At around noon on Tuesday, Geoffrey V. Raymond, a New York based portrait artist, showed up at One World Financial Center, the offices of Dow Jones, Inc., with a four-foot-tall painting of Rupert Murdoch’s face.
Security officers clapped on their headsets, unsure of the building’s regulations for unexpected art exhibitions. After some deliberation they sent him curbside, where he remained for the rest of the afternoon.
“I have carved a niche out of painting controversial Wall Street figures,” Mr. Raymond said, standing proudly next to his latest, “The Annotated Murdoch.” With the face centered on the canvas, passersby stopped to write their thoughts around the border with magic markers that Mr. Raymond provided. A red marker was reserved for Dow Jones employees.
A self-described cross between Jackson Pollack and Chuck Close, Mr. Raymond has created images of former New York Stock Exchange chairman Richard Grasso and Goldman Sachs chief Lloyd Blankfein. He said he is currently working on a portrait of CNBC reporter Maria Bartiromo (nickname, “Money Honey”) as the Virgin Mary.
He said he chose to paint Mr. Murdoch because of his internal anxiety about the potential Dow Jones take over.
“The acquisition of The Wall Street Journal by somebody like Rupert Murdoch is certainly cause for concern,” he said. “I find it ratifying that people want to write on my painting.”
By mid-afternoon around 30 commenters ratified Mr. Raymond’s reconstitution of Mr. Murdoch.
“I don’t care,” scrawled one strangely apathetic passerby. “Keep the WSJ out of this scumbag’s hands” wrote a more opinionated signatory.
“We want truth liberty and the American way,” one Dow Jones employee wrote, while another complained, “Fox News is no news.”
On the center of the canvas in red ink were written the words, “news is sacred.”
Joshua Prager, a senior special writer at The Wall Street Journal, approached the canvas to write the legend: “Unfair and Imbalanced, stay away.”
“I think people have a lot to say and a lot of thoughts to express,” Mr. Prager said. “This is just another outlet for them to do so.”
Mr. Raymond said that lots of Dow Jones employees had looked at the painting, but only five had actually written on it by mid-afternoon.
He said one employee had begun writing but stopped when he saw his editor walking by.
“I think there’s a degree of corporate paranoia,” Mr. Raymond said.
Mr. Raymond plans to stand outside of Dow Jones everyday this week, weather permitting, and will measure his success in graffiti.

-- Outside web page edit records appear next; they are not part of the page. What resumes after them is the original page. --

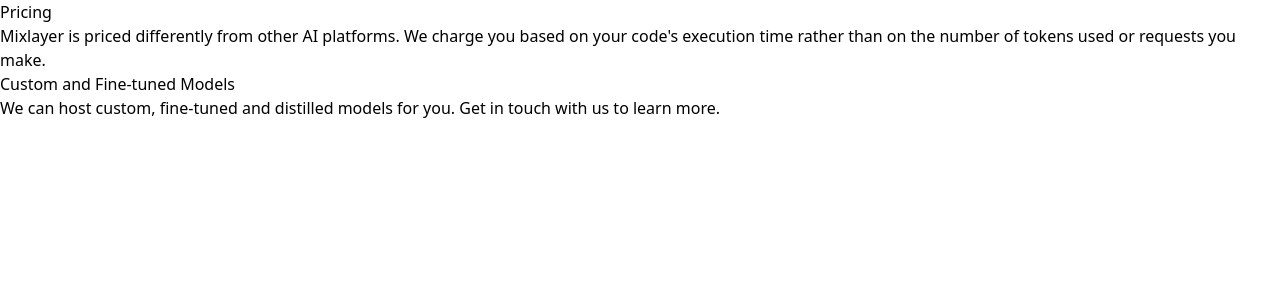
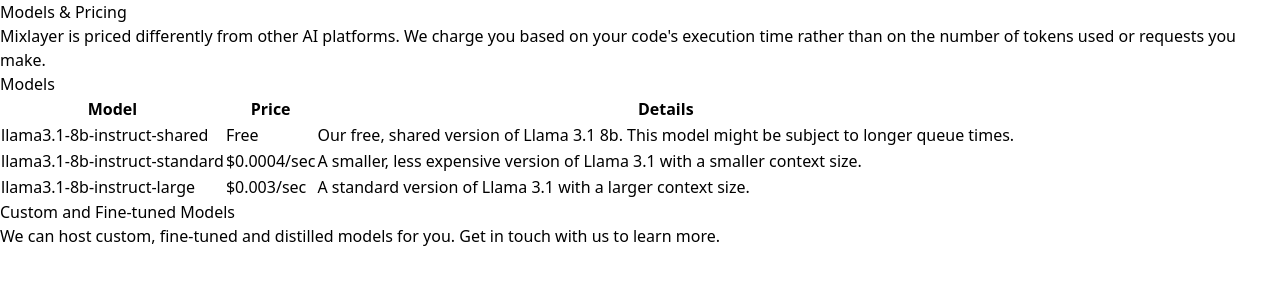
Before and after one commit to mixlayer/mixlayer-docs, a Next.js app: page /models-pricing in a window 1280 px wide. Shown: the top 300 px of the page. Built offline with nearby package versions, Linux system fonts and the light colour scheme.

Commit message:
add some model details

```diff
--- /dev/null
+++ b/components/ModelTable.tsx
@@ -0,0 +1,29 @@
+import React from "react";
+
+export default function ModelTable(props: {
+  className?: string;
+  models: any[];
+}) {
+  return (
+    <table className={`mt-4 ${props.className}`}>
+      <thead>
+        <tr>
+          <th className="p-2 text-left">Model</th>
+          <th className="p-2 text-left">Price</th>
+          <th className="p-2 text-left">Details</th>
+        </tr>
+      </thead>
+      <tbody>
+        {props.models.map((model) => (
+          <tr>
+            <td className="align-top w-[300px] p-2 text-sm font-mono">
+              {model.sku}
+            </td>
+            <td className="align-top p-2">{model.price}</td>
+            <td className="align-top p-2">{model.details}</td>
+          </tr>
+        ))}
+      </tbody>
+    </table>
+  );
+}
--- /dev/null
+++ b/components/Models.tsx
@@ -0,0 +1,26 @@
+import ModelTable from "./ModelTable";
+import React from "react";
+
+export function Models() {
+  const models = [
+    {
+      sku: "llama3.1-8b-instruct-shared",
+      price: "Free",
+      details:
+        "Our free, shared version of Llama 3.1 8b. This model might be subject to longer queue times.",
+    },
+    {
+      sku: "llama3.1-8b-instruct-standard",
+      price: "$0.0004/sec",
+      details:
+        "A smaller, less expensive version of Llama 3.1 with a smaller context size.",
+    },
+    {
+      sku: "llama3.1-8b-instruct-large",
+      price: "$0.003/sec",
+      details: "A standard version of Llama 3.1 with a larger context size.",
+    },
+  ];
+
+  return <ModelTable models={models} />;
+}
--- a/pages/_meta.json
+++ b/pages/_meta.json
@@ -5,6 +5,5 @@
   "models-pricing": "Models & Pricing",
   "concepts": "Concepts",
   "deploy": "Deploy",
-  "examples": "Examples",
-  "release-notes": "Release Notes"
+  "examples": "Examples"
 }
--- a/pages/examples/tool-generation.mdx
+++ b/pages/examples/tool-generation.mdx
@@ -1 +1,3 @@
 # Tool Generation
+
+Coming soon! 🚧
--- a/pages/examples/unstructured-to-structured.mdx
+++ b/pages/examples/unstructured-to-structured.mdx
@@ -1 +1,3 @@
 # Unstructured to Structured
+
+Coming soon! 🚧
--- a/pages/models-pricing.mdx
+++ b/pages/models-pricing.mdx
@@ -1,6 +1,13 @@
-# Pricing
+import { Models } from '../components/Models.tsx';
+import { React } from 'react';
+
+# Models & Pricing
 
 Mixlayer is priced differently from other AI platforms. We charge you based on your code's execution time rather than on the number of tokens used or requests you make.
+
+## Models
+
+<Models />
 
 ### Custom and Fine-tuned Models
 
```
Also changed, not shown: pages/release-notes.mdx (deleted).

And then he’ll put the painting up for sale on Ebay, starting the bidding at $3,500.
“It only takes two rich guys to make the action a success,” Mr. Raymond said with a smile.